Why Getting Your Head Kicked In Is Not Always a Bad Idea
The other day I took my upgrade to CAT 4 for road racing after talking to some friends on a coffee shop ride. I had been hesitant to pursue it, and I doubt that based on my results anyone would force it on me. So I asked out loud at 22 mph in a paceline, "What do you think I should do?"
One friend commented, "You better get that upgrade and get out there next year and win." This wasn't really what I expected to hear, nor was it what I was looking to hear!
We laughed and talked about the dangers of staying in one place and not moving up to the next level. Moving up to the next level, especially when it's hard is a way to really push yourself beyond what you think you can do. Later that night, I put in my request and it was accepted. Uh oh, next year is going to be interesting.
In a recent interview with Lotto NL Jumbo pro, Sepp Kuss, the VeloNews Fast Talk Podcast team learned about the young rider's moving up through the rankings. Kuss talked about several races in Europe in which the pace, conditions and climbs that he faced devastated him. These were far more challenging than what he was used to domestically, but eventually his body adapted to those races, and he learned to race at that intensity. He also learned a lot about racing smarter and managing his efforts. I found Kuss to be quite inspiring. You should check the podcast out; it's great.
As cyclocross season comes on, getting my head kicked in seems like a regular occurrence, but it is also one of the most enjoyable head bashings that I can imagine. Being out on a tough course handling technical stretches and tackling obstacles are all things that have helped me improve over time. The challenge has always been very daunting, but by going out and allowing myself to take a beating every week I came back stronger week after week after week.

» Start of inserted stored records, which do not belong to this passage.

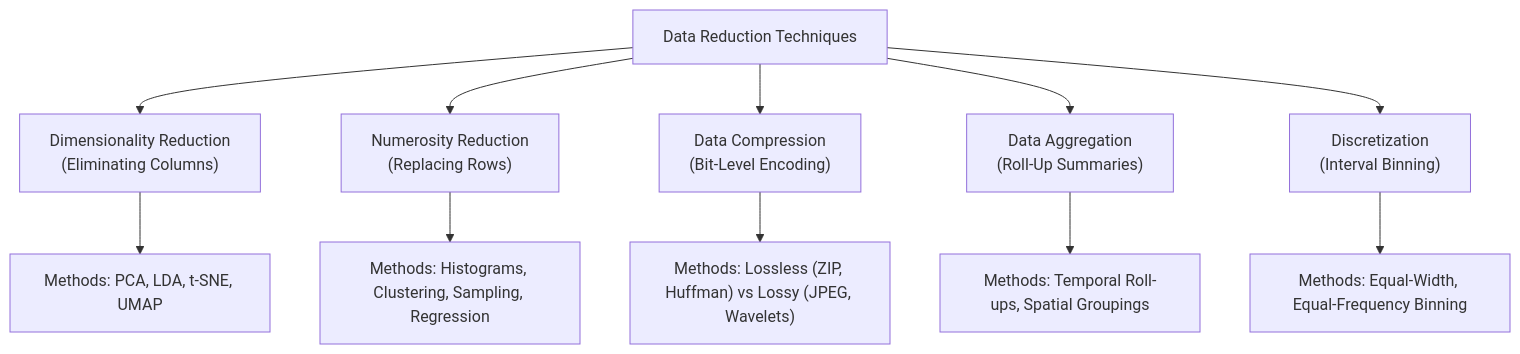
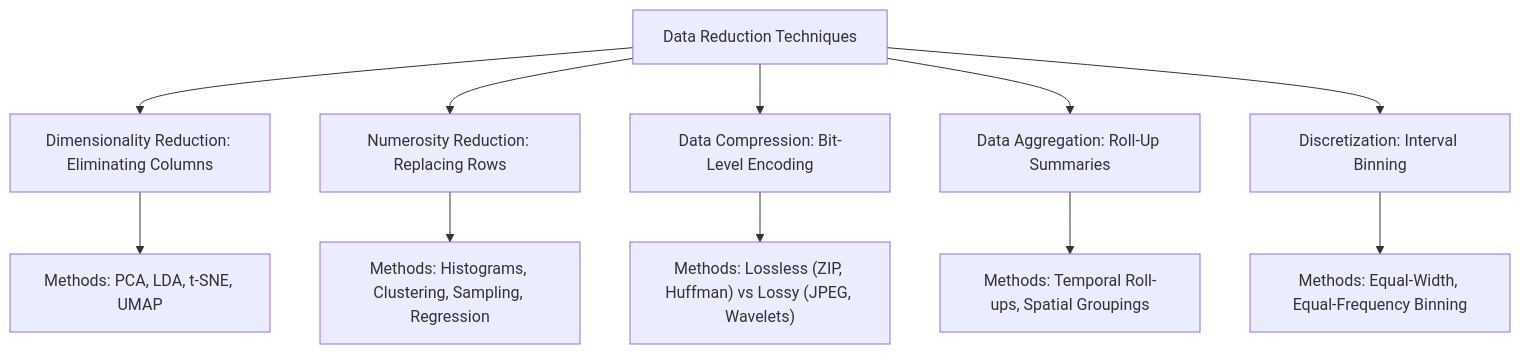
One commit to DeepLumiere/DeepSkills changed diagram 16 of 21 in notes/data_analysis/Unit_4_notes.md. Above: the diagram before and after it, drawn with Mermaid. The commit also changed other lines of this file and 56 other files, not shown here.

````diff
--- a/notes/data_analysis/Unit_4_notes.md
+++ b/notes/data_analysis/Unit_4_notes.md
@@ -1530,16 +1528,16 @@
 ```mermaid
 flowchart TD
     DRT["Data Reduction Techniques"]
 
-    DRT --> DR["Dimensionality Reduction<br/>(Eliminating Columns)"]
-    DRT --> NR["Numerosity Reduction<br/>(Replacing Rows)"]
-    DRT --> DC["Data Compression<br/>(Bit-Level Encoding)"]
-    DRT --> AGG["Data Aggregation<br/>(Roll-Up Summaries)"]
-    DRT --> DISC["Discretization<br/>(Interval Binning)"]
+    DRT --> DR["Dimensionality Reduction: Eliminating Columns"]
+    DRT --> NR["Numerosity Reduction: Replacing Rows"]
+    DRT --> DC["Data Compression: Bit-Level Encoding"]
+    DRT --> AGG["Data Aggregation: Roll-Up Summaries"]
+    DRT --> DISC["Discretization: Interval Binning"]
 
     DR --> DR_M["Methods: PCA, LDA, t-SNE, UMAP"]
     NR --> NR_M["Methods: Histograms, Clustering, Sampling, Regression"]
     DC --> DC_M["Methods: Lossless (ZIP, Huffman) vs Lossy (JPEG, Wavelets)"]
     AGG --> AGG_M["Methods: Temporal Roll-ups, Spatial Groupings"]
     DISC --> DISC_M["Methods: Equal-Width, Equal-Frequency Binning"]
 ```
````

Let's hope on the eve of the first cyclocross race of 2018 that this cycle of getting my head kicked in and coming back again pays off. For once, it would be nice to have a good season in cross and reap some benefits for all the time, energy, and effort that I put into it.